As It Turns Out, Gen Z Is Not Smarter About Cybersecurity
According to Bloomberg, close to a third of the world's population belongs to the so-called Gen Z. Generation Z, for those of you who don't know, is the collective label placed on those of you who were born between the mid-1990s and the mid-2000s. Putting such a vast number of people from different geographical regions in a single demographic group is bound to cause some controversy, but there is at least one thing that connects most members of Generation Z – they were the first generation that had access to the internet from a very early age.
In theory, the so-called Gen Zers should be best accustomed to existing in the online world. And by "existing", we don't just mean using emojis proficiently; we're also referring to data protection. In reality, however, evidence suggests that regardless of their age, people are woefully unprepared when it comes to knowing what sort of threats the internet presents.
Another survey, another set of horrible statistics
In late-2018, Google commissioned Harris Poll to call 3,000 US-based adults and ask them some cybersecurity-related questions. Those of you who have been actively interested in the industry won't be surprised to find out that the results are less than encouraging.
52% of the interviewed admitted that they use the same password for more than one account, and 13% said that they use one password for ALL their accounts.

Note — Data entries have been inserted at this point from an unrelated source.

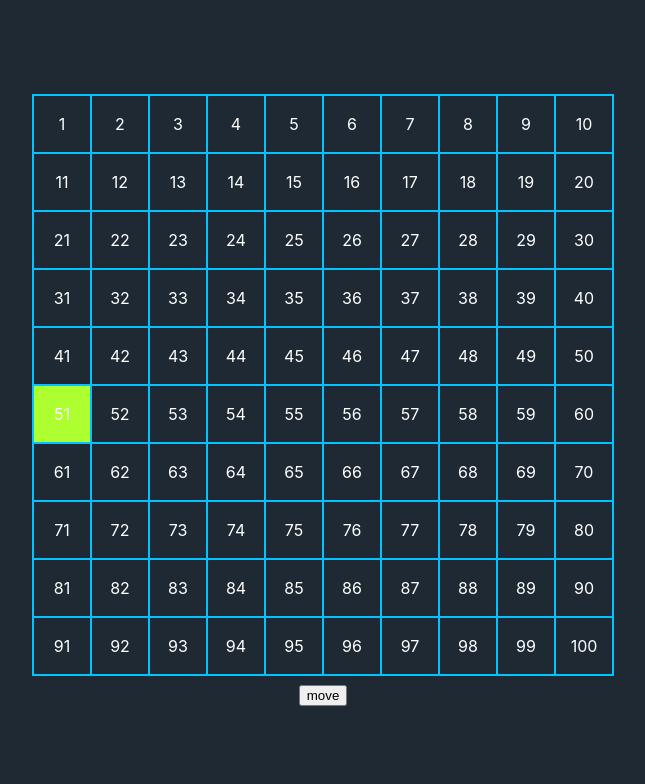
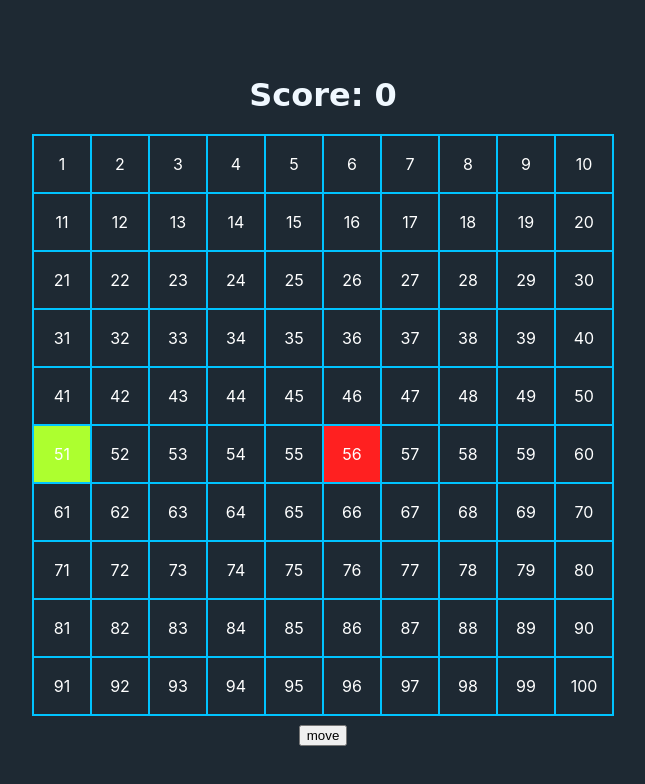
Before and after one commit to ashiqurrah7/react-snake-game, a React (Vite) app: page / in a window 1280 px wide. Shown: the top 784 px of the page, without its empty margins (317-962 px from the left). Built offline with nearby package versions, Linux system fonts and the light colour scheme.

Commit message:
food consumption and score

```diff
--- a/src/Board/Board.tsx
+++ b/src/Board/Board.tsx
@@ -48,6 +48,8 @@ export const Board = () => {
     const [snakeCells, setSnakeCells] = useState(new Set([51]));
     const [snake, setSnake] = useState(new LinkedList({row: 5, col :0, cell: 51}));
     const [direction, setDirection]  = useState <string>(Direction.RIGHT);
+    const [foodCell, setFoodCell] = useState(snake.head.val.cell + 5);
+    const [score, setScore] = useState(0);
 
     useEffect(() =>{
         window.addEventListener('keydown', e =>{
@@ -57,12 +59,24 @@ export const Board = () => {
         })
     },[]);
 
+    const handleFoodConsumption = () => {
+        const maxFoodCellValue = BOARD_SIZE * BOARD_SIZE;
+        let nextfoodCell: number;
+        while(true){
+            nextfoodCell = randomIntFromRange(1, maxFoodCellValue)
+            if(snakeCells.has(nextfoodCell) || foodCell ===nextfoodCell) continue;
+            break;
+        }
+        setScore((prev)=> prev+100);
+        setFoodCell(nextfoodCell);
+    }
+
     function moveSnake(){
         const currentHeadCoords = {
             row : snake.head.val.row,
             col : snake.head.val.col,
         };
-        console.log("moving");
+        console.log(direction);
 
         const nextHeadCoords = getCoordsInDirection(currentHeadCoords, direction);
         const nextHeadCell = board[nextHeadCoords.row][nextHeadCoords.col];
@@ -84,31 +98,26 @@ export const Board = () => {
         if(snake.tail.next !== null) snake.tail = snake.tail.next;
         else snake.tail = snake.head;
 
+        const foodConsumed = nextHeadCell === foodCell;
+        if (foodConsumed) handleFoodConsumption();
+
+
         setSnakeCells(newSnakeCells);
     }
 
-    // const handleMove = () =>{
-    //     var move =  setInterval(()=>setSnakeCells((prev) => {
-    //         let newVal = prev.values().next().value+1;
-    //         if (newVal>100){
-    //             newVal=1;
-    //         }
-    //         return new Set([newVal]);
-    //     }), 500)
-    //     if(moving){
-    //         console.log("stopping");
-    //         clearInterval(move);
-    //     }
-    //     setMoving((prev)=>!prev);
-    // }
     return (
         <div>
+            <div className="score">
+                <h1>Score: {score}</h1>
+            </div>
             <div className="board">
             {
                 board.map((row, rowIdx) =>
                     <div key={rowIdx} className="row">
                         {row.map((cellValue,cellIdx) =>
-                            <div key={cellIdx} className={`cell  ${snakeCells.has(cellValue)? 'snake-cell' : ''}`}>
+                            <div key={cellIdx} className={`cell
+                            ${snakeCells.has(cellValue)? 'snake-cell' : ''}
+                            ${foodCell == cellValue? 'food-cell' : ''}`}>
                                 {cellValue}
                             </div>
                         )
@@ -117,7 +126,7 @@ export const Board = () => {
                 )
             }
         </div>
-            <div style={{marginTop:'10px', display:'flex', justifyContent:'space-evenly'}}>
+            <div className="buttons">
                 <button onClick={moveSnake} > move</button>
                 </div>
         </div>
@@ -175,3 +184,7 @@ const getCoordsInDirection = (coords :ICoords, direction : string) =>{
         col : coords.col
     };
 };
+
+const randomIntFromRange = (min: number, max:number)=>{
+    return Math.floor(Math.random() * (max - min + 1) +min);
+}
--- a/src/Board/board.css
+++ b/src/Board/board.css
@@ -24,3 +24,15 @@
 .food-cell{
     background-color: rgb(255, 32, 32);
 }
+
+.buttons{
+    margin-top:10px;
+    display:flex;
+    justify-content:space-evenly;
+}
+
+.score{
+    color: aliceblue;
+    text-align: center;
+    font-family:'Comic Sans MS';
+}
```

The rest (about 35%) claimed to have a unique password for every single one of the services they use, but it probably pays to take this with a pinch of salt in light of the fact that only 24% of the participants announced that they use a password management solution.
And although security experts keep telling people how important it is to install security patches as soon as they become available, a whopping 1 in 3 of the surveyed admitted that they either don't update their software products or have no idea whether they do. As we mentioned already, Harris Poll's research won't give security experts the shock of their lives. When it comes to regular users, however, things might be a tiny bit different. The people who took part in the survey certainly don't seem to see the magnitude of the problem.
Users think that they're on top of it all
59% of the surveyed told Harris Poll that according to them, they have done more than the average person to protect their accounts. Close to 70% are even prepared to give themselves As and Bs for the security habits that they've built. The figures show that people are being quite optimistic when assessing their own security posture, but this is hardly surprising considering the fact that, as another section of Google's infographic shows, many don't seem to be fully aware of the type of threats and the mechanisms that can protect them.
According to the report, about 60% knew what phishing was, 55% could correctly explain the functionality of a password manager, and the same percentage guessed what two-step verification does. We are talking about some pretty basic security-related notions, and yet, less than a third of the participants managed to correctly define all three terms.
Youngsters are not more security savvy
You'd expect that having grown up with a computer mouse in their hand, a younger person would be more aware of the dangers and the online security issues they have to deal with. This doesn't seem to be the case, though. In fact, in an interview with Mashable, Emily Schechter from Google's Chrome Security team said that a whopping 78% of the participants aged between 16 and 24 admitted to using one password for multiple accounts. By contrast, about 60% of baby boomers (aged 50 or over) admitted to password reuse which, while far from a great result, is significantly better.
While they certainly have password security problems, Gen Zers don't seem to have any confidence issues. More than 70% of the younger participants said that they wouldn't fall for a phishing scam. It's a shame that only 44% actually knew what a phishing scam is.
It must be said that we probably shouldn't be too hard on Generation Z members. When it comes to two-factor authentication adoption, for example, they have overtaken all other age groups, with more than three-quarters of the interviewed youngsters claiming to use the feature. According to Google's infographic, younger users are also more likely to regularly update their passwords and to employ the services of a password manager.
All in all, although they had the privilege to grow up in the digital world, Gen Zers are facing the same cybersecurity problems as the rest of the users. They are not necessarily worse at handling them, but they don't seem to be significantly better at it, either.